The Egyptians wore amulets alongside other pieces of jewellery. They were decorative, but also served a practical purpose, being considered to bestow power and protection upon the wearer. Many of the amulets have been found inside the wrappings of mummies, as they were used to prepare the deceased for the afterlife.
Fish were highly valued in Ancient Egypt, for as well as being an essential food source, fishing in the Nile provided the opportunity for relaxation and friendly competition. The fish in the Nile included Tilapia, tiger fish, eels, catfish, and elephant nosed-fish, and would be caught using nets, spears, and fishing lines, much like they are today. Many of the fish caught would then be prepared and taken to the market to sell. Considering that amulets were often used to bring luck or protection to the wearer, perhaps this amulet was intended to ensure a good fish yield.
For the Egyptians, gold was the most precious of materials. Its colour signified divinity; it was the metal from which the flesh of the gods was formed; and the Book of the Dead demanded that all amulets be made from it. Egypt was a land rich in gold, and ancient miners used traditional methods to harbour the natural resource.

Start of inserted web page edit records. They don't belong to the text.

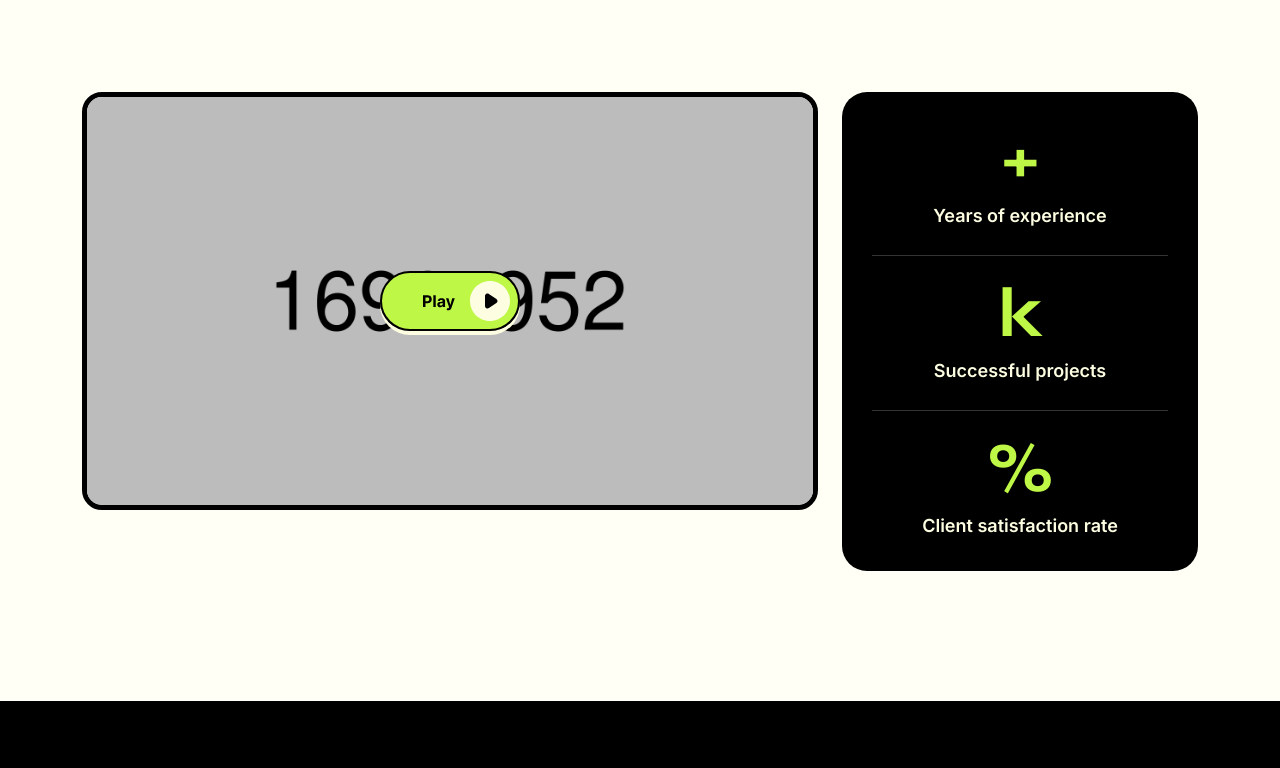
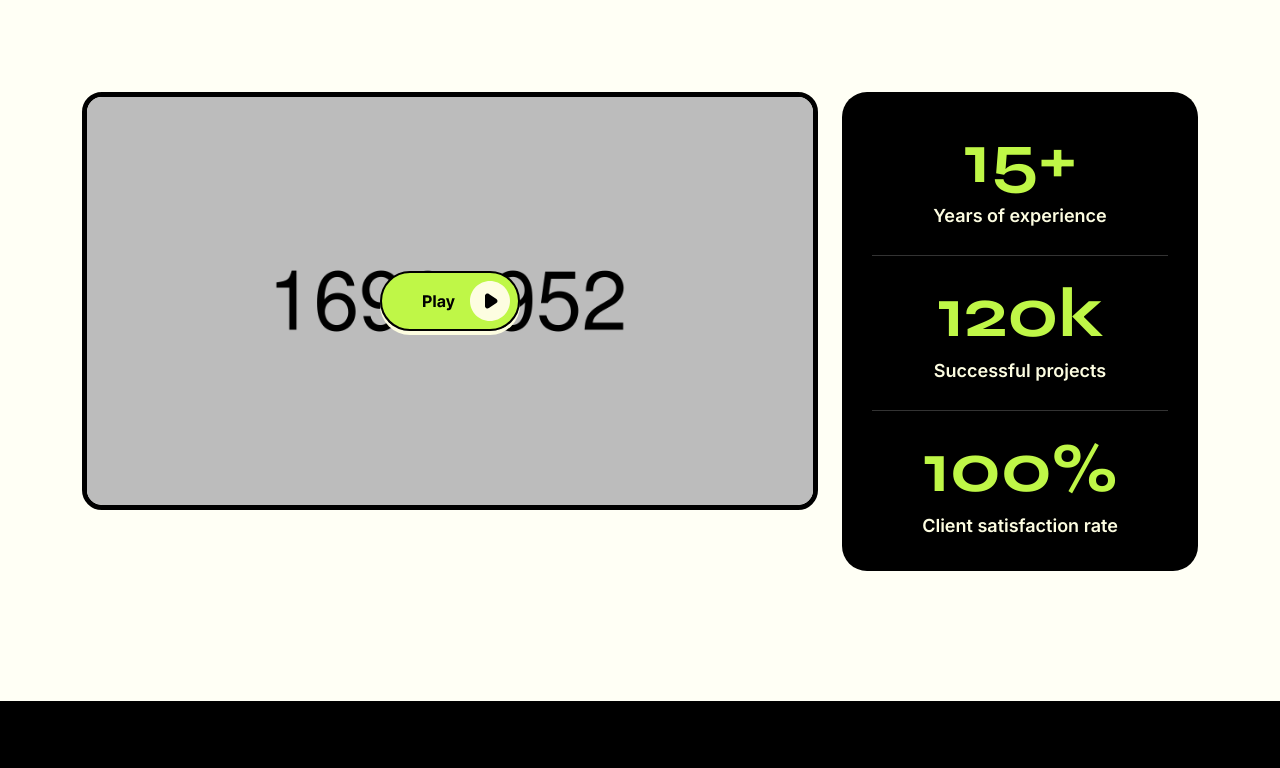
Before and after one commit to domsat-io/company-profile, a Next.js app: page / in a window 1280 px wide. Shown: the part 2292-3060 px from the top of the page. Built offline with nearby package versions, Linux system fonts and the light colour scheme.

Commit message:
add react countup

```diff
--- a/src/components/work.jsx
+++ b/src/components/work.jsx
@@ -5,9 +5,28 @@ import star2 from "../assets/images/v1/star2.png";
 import vidio_bg from "../assets/images/v1/video-bg.png";
 import play_btn from "../assets/images/v1/play-btn.svg";
 import ReactPlayer from "react-player/lazy";
+import CountUp from "react-countup";
 
 const Work = () => {
   const [showModal, setShowModal] = useState(false);
+
+  const counters = [
+    {
+      id: 1,
+      number: 15,
+      title: "Years of experience",
+    },
+    {
+      id: 2,
+      number: 120,
+      title: "Successful projects",
+    },
+    {
+      id: 3,
+      number: 100,
+      title: "Client satisfaction rate",
+    },
+  ];
 
   return (
     <div className="section aximo-section-padding" id="work">
@@ -48,24 +67,24 @@ const Work = () => {
           </div>
           <div className="col-lg-4">
             <div className="aximo-counter-wrap">
-              <div className="aximo-counter-data">
-                <h2 className="aximo-counter-number">
-                  <span data-percentage="15" className="aximo-counter"></span>+
-                </h2>
-                <p>Years of experience</p>
-              </div>
-              <div className="aximo-counter-data">
-                <h2 className="aximo-counter-number">
-                  <span data-percentage="120" className="aximo-counter"></span>k
-                </h2>
-                <p>Successful projects</p>
-              </div>
-              <div className="aximo-counter-data">
-                <h2 className="aximo-counter-number">
-                  <span data-percentage="100" className="aximo-counter"></span>%
-                </h2>
-                <p>Client satisfaction rate</p>
-              </div>
+              {counters.map((counter) => (
+                <div className="aximo-counter-data" key={counter.id}>
+                  <h2 className="aximo-counter-number">
+                    <CountUp
+                      start={0}
+                      end={counter.number}
+                      duration={5}
+                      enableScrollSpy={true}
+                      scrollSpyDelay={500}
+                      scrollSpyOnce={true}
+                    />
+                    {counter.title === "Years of experience" && "+"}
+                    {counter.title === "Successful projects" && "k"}
+                    {counter.title === "Client satisfaction rate" && "%"}
+                  </h2>
+                  <p>{counter.title}</p>
+                </div>
+              ))}
             </div>
           </div>
         </div>
```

The hieroglyph representing gold was founded in the First Dynasty, but the earliest surviving gold artefacts come from around the 4th Millennium BC.